=== WORK TO COMPLETE ===
Whenever a line in the records below holds the string "form", copy it out.

Web interface edit records:
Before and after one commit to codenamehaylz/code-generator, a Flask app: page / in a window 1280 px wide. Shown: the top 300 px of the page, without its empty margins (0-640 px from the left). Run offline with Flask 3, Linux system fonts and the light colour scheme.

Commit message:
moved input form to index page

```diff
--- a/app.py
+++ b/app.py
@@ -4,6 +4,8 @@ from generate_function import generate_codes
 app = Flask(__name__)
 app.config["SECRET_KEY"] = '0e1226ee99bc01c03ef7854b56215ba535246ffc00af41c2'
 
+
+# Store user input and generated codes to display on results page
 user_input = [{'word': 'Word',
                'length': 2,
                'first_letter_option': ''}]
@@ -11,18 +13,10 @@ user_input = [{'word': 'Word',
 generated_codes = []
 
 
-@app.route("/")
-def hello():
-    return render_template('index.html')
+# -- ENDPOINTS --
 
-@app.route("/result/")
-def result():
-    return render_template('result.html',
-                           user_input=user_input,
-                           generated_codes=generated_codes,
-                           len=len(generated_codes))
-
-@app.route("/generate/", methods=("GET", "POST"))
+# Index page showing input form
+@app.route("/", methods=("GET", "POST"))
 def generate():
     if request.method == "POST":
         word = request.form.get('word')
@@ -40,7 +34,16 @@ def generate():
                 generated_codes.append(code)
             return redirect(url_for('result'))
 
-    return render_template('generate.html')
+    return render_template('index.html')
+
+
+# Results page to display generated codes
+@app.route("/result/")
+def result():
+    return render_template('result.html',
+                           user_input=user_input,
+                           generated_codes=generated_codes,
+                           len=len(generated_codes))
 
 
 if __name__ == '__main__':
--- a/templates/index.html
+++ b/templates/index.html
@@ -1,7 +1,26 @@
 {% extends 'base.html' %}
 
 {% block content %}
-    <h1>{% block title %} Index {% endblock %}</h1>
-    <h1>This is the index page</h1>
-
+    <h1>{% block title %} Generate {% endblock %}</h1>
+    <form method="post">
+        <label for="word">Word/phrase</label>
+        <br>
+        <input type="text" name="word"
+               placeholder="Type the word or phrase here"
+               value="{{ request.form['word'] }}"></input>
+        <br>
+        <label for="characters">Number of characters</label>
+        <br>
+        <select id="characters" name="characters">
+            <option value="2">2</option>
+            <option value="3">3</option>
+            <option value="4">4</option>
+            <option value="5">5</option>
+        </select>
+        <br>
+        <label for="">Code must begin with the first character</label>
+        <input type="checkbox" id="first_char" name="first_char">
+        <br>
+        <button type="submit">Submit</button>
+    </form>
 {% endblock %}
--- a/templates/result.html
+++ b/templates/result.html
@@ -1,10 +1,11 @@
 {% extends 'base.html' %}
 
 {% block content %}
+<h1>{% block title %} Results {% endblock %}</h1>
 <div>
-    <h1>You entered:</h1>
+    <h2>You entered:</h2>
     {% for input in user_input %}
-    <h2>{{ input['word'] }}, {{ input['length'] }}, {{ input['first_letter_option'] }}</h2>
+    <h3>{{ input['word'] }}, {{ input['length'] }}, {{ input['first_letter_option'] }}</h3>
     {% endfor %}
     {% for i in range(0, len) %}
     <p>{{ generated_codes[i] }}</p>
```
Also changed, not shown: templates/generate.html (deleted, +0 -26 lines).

=== SOLVED EXERCISE ===
moved input form to index page
+# Index page showing input form
         word = request.form.get('word')
+    <form method="post">
+               value="{{ request.form['word'] }}"></input>
+    </form>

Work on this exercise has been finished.